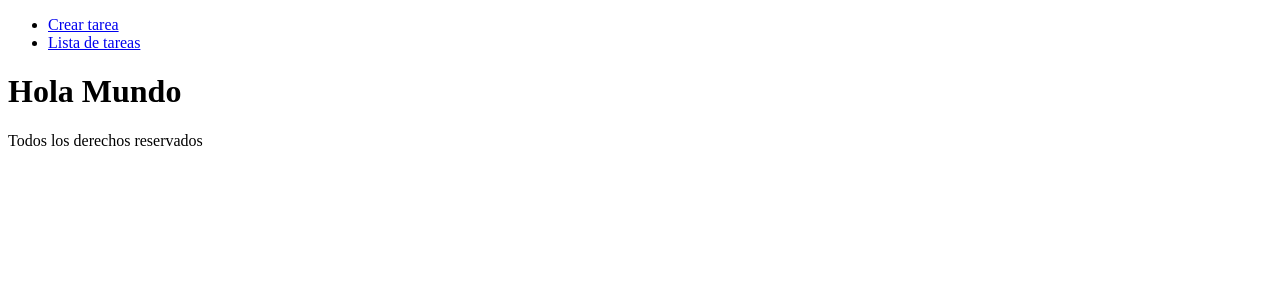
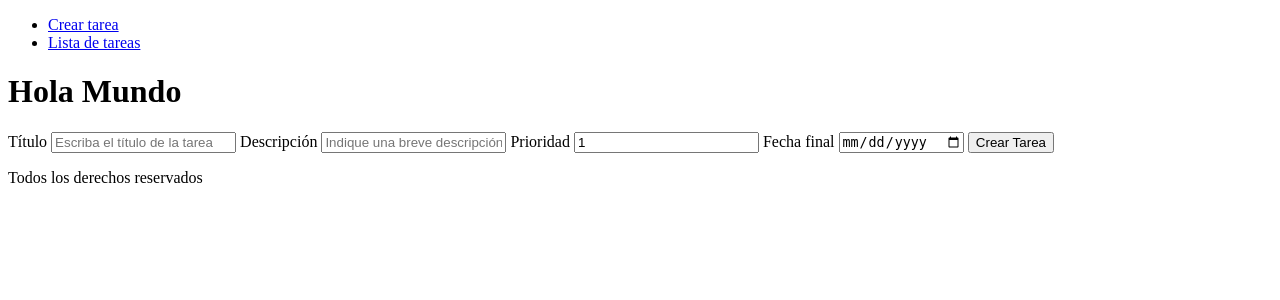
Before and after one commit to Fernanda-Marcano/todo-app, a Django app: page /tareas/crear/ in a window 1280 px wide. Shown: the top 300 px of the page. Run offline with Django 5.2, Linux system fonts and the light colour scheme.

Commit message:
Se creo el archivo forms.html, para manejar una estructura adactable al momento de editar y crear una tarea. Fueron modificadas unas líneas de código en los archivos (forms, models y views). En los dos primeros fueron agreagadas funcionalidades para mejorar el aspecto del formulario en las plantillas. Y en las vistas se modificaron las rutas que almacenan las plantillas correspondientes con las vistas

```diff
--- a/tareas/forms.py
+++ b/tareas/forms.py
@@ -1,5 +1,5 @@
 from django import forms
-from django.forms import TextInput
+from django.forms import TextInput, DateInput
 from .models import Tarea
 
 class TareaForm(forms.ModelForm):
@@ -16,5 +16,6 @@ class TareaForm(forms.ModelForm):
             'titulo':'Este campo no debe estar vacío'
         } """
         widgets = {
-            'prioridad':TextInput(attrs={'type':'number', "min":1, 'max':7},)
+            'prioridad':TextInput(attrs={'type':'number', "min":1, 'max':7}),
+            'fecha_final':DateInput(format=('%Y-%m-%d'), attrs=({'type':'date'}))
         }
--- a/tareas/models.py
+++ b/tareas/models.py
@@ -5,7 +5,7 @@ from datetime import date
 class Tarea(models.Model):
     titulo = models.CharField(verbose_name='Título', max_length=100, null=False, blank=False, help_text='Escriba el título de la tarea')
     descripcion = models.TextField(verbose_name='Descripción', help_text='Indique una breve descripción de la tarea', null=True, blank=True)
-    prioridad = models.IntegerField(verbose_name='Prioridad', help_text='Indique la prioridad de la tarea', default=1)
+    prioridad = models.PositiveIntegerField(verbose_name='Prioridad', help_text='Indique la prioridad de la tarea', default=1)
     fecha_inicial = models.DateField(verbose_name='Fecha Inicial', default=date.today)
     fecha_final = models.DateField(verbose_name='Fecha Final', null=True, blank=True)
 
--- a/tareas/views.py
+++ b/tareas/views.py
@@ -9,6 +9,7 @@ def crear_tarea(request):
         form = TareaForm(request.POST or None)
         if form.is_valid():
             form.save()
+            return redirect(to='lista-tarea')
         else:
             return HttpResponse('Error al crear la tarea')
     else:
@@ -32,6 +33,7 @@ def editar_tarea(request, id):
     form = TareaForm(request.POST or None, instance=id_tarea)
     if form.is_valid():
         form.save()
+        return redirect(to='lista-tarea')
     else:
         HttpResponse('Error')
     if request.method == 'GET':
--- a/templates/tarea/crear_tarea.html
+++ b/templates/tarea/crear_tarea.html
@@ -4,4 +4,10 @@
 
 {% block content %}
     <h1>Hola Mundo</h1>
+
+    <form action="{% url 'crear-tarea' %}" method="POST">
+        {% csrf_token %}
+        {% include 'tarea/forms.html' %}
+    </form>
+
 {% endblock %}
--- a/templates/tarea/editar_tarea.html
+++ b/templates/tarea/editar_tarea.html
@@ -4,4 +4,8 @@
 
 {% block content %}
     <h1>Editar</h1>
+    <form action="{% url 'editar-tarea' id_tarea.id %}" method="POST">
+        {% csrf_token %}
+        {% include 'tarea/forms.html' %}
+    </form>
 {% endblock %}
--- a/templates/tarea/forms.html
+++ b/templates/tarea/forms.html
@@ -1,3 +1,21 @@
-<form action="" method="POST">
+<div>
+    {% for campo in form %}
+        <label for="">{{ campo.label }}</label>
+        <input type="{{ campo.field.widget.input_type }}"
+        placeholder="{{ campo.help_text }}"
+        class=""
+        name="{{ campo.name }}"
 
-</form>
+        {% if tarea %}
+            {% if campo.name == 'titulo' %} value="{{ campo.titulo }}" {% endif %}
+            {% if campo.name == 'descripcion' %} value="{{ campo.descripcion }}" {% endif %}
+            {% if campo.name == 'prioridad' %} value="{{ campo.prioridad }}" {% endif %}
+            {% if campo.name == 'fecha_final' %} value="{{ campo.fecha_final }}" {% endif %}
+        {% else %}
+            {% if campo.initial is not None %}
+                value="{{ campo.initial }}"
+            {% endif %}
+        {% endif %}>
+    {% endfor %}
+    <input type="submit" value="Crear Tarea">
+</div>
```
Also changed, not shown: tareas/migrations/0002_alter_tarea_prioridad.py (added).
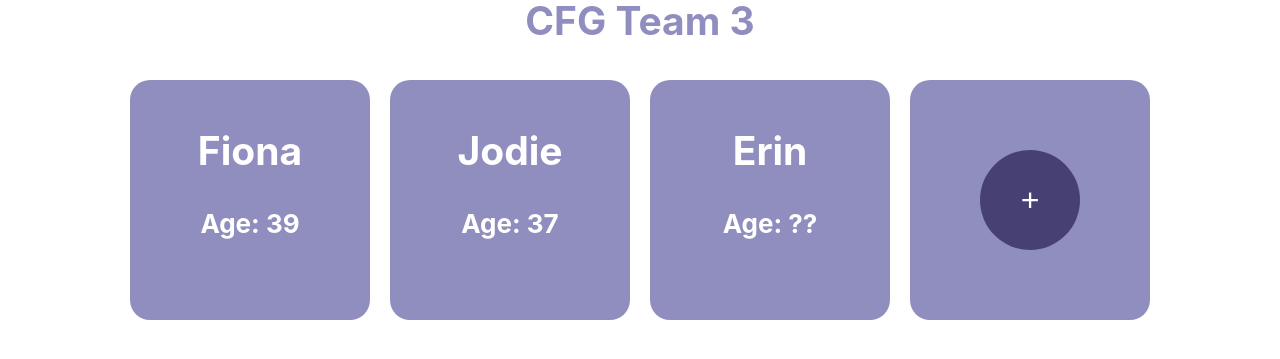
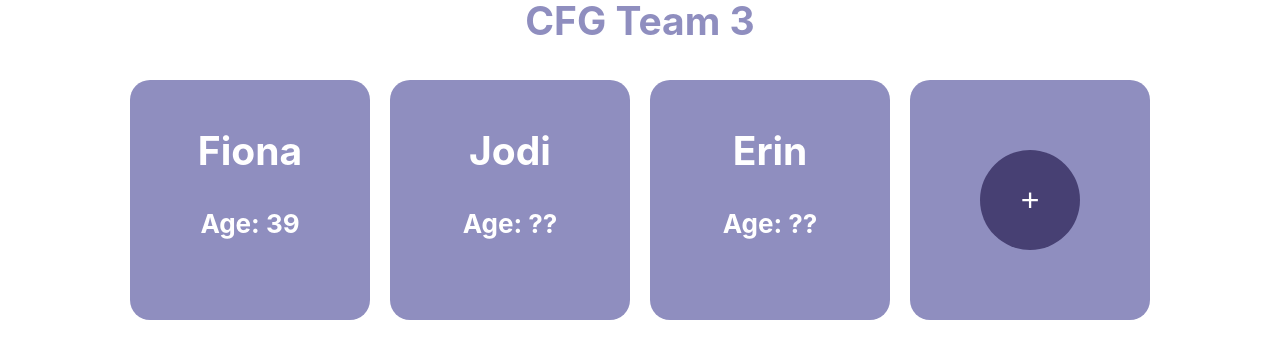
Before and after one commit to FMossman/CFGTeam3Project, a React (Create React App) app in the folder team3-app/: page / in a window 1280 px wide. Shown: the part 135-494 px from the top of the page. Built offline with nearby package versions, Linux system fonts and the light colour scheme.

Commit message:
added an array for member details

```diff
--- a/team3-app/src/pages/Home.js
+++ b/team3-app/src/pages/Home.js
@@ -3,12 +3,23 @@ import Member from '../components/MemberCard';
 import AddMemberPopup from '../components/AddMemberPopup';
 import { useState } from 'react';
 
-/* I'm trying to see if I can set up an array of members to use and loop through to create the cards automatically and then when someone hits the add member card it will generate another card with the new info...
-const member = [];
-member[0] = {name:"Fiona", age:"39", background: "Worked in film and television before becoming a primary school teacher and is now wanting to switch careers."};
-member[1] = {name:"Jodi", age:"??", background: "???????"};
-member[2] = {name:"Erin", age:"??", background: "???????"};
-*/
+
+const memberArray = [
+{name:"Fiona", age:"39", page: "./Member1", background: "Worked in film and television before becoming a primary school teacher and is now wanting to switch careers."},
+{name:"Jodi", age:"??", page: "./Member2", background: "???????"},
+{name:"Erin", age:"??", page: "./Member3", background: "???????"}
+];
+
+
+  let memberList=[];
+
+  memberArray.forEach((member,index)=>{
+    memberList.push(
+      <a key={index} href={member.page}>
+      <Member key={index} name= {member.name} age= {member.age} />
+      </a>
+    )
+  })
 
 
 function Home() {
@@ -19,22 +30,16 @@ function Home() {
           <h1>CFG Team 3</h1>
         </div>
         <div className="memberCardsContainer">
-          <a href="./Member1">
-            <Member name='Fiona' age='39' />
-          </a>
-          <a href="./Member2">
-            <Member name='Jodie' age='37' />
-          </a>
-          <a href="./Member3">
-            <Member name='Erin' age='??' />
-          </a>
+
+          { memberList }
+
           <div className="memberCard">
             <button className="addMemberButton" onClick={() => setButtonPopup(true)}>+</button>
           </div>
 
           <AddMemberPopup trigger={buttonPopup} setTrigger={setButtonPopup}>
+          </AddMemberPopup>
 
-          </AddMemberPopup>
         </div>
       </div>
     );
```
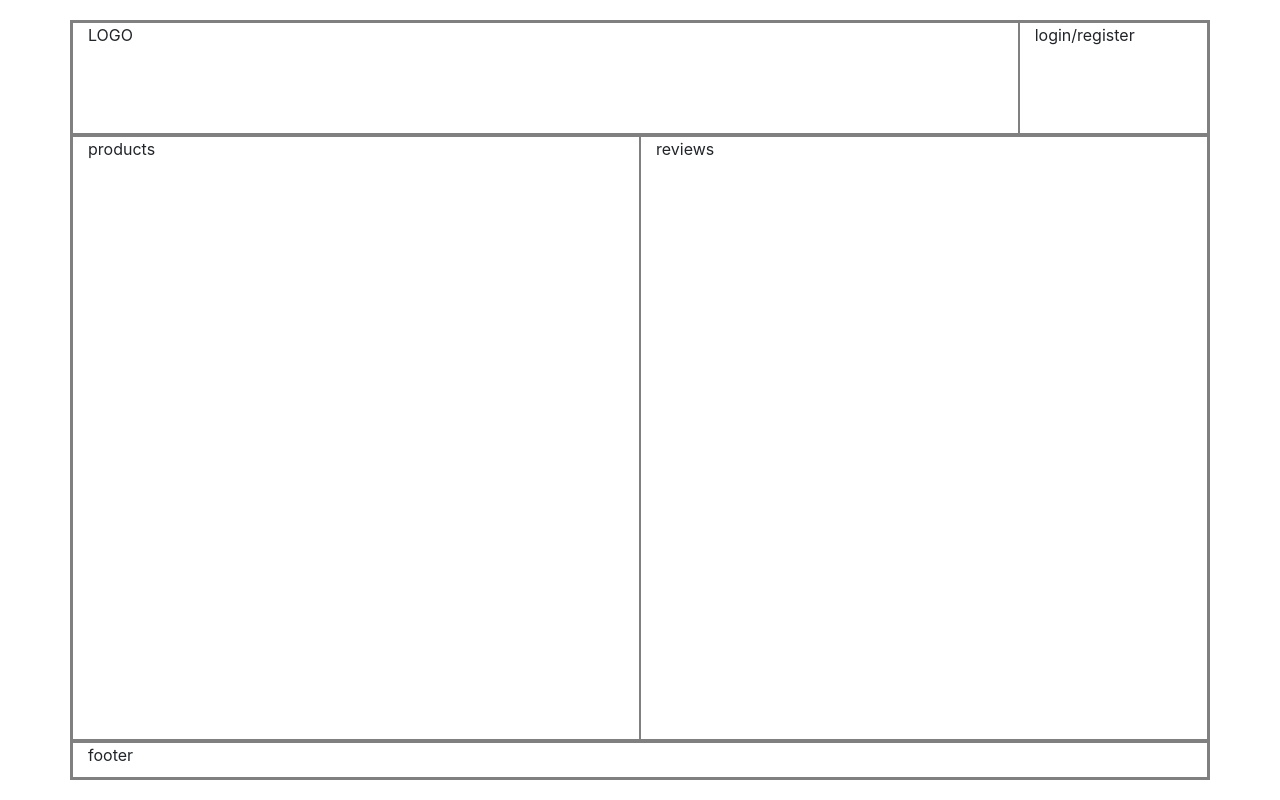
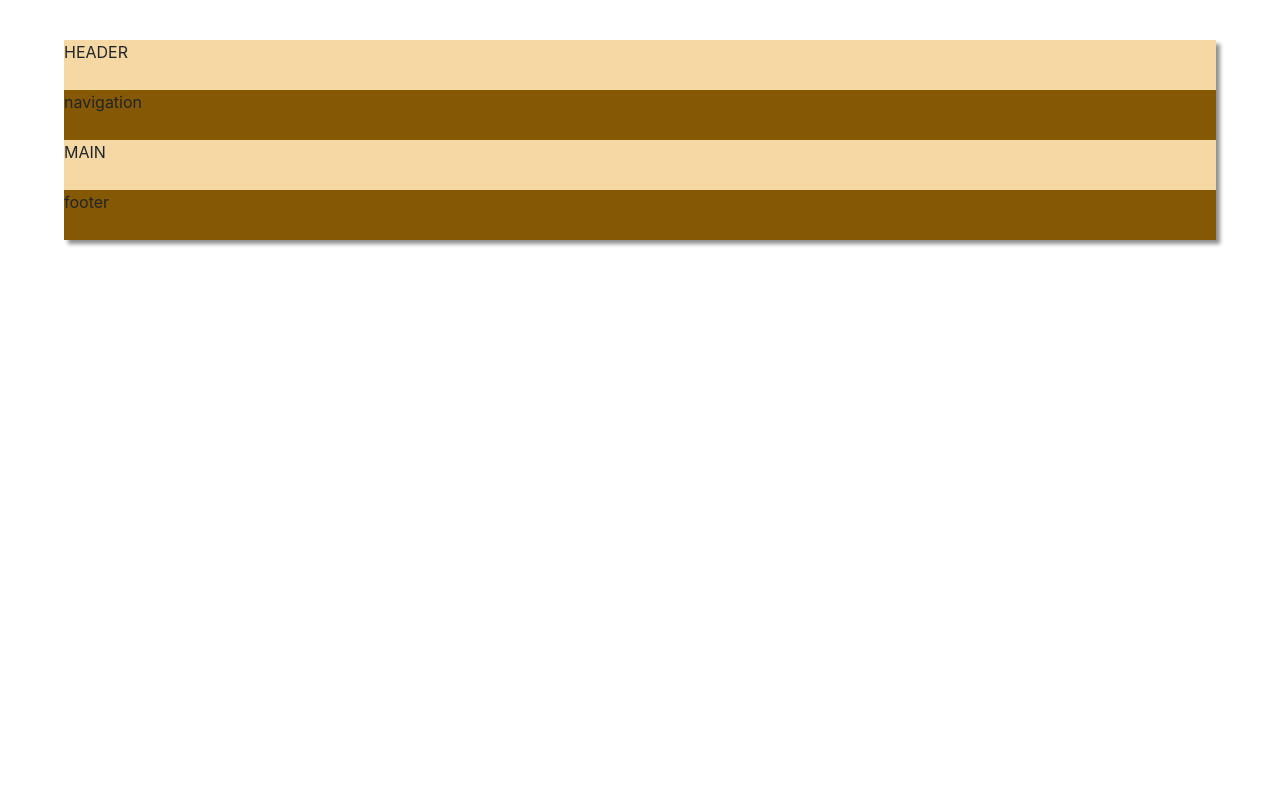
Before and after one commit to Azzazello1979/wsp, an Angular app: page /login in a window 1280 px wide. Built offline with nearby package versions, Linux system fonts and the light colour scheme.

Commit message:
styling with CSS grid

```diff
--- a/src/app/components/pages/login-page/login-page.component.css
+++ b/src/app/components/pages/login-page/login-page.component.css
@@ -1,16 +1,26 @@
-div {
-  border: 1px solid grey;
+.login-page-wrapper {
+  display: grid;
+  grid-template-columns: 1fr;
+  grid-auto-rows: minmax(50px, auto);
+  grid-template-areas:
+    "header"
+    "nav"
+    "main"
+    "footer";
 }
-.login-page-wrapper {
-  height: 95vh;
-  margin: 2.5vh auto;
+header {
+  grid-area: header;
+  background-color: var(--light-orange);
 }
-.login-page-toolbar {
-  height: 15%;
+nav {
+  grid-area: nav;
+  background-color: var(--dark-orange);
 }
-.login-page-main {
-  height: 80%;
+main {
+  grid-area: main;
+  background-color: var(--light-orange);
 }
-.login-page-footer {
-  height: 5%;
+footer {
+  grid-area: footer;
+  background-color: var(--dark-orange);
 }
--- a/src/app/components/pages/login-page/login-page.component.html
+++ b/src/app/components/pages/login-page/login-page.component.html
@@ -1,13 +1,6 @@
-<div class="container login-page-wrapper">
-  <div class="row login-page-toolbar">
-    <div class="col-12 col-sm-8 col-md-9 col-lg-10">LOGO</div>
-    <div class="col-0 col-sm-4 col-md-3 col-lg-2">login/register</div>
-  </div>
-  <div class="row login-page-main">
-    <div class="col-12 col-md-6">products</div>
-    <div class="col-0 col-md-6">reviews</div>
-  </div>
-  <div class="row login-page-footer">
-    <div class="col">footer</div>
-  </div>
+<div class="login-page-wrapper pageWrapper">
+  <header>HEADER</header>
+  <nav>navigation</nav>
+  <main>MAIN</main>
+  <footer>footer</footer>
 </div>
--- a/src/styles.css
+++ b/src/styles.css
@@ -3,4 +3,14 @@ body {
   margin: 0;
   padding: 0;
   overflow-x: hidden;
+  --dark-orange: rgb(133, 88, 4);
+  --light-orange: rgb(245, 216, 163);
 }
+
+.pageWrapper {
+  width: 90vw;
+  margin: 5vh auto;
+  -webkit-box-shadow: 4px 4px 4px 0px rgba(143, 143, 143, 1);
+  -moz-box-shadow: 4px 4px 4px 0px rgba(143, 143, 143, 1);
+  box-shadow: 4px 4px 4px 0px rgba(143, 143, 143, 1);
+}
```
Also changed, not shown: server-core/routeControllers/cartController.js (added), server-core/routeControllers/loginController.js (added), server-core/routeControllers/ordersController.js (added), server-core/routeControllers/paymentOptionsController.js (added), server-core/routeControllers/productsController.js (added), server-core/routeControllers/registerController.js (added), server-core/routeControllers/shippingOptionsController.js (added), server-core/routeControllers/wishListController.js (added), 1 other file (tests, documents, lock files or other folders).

****************

From the records above, return each line that has the string "POST".

         form = TareaForm(request.POST or None)
     form = TareaForm(request.POST or None, instance=id_tarea)
+    <form action="{% url 'crear-tarea' %}" method="POST">
+    <form action="{% url 'editar-tarea' id_tarea.id %}" method="POST">
-<form action="" method="POST">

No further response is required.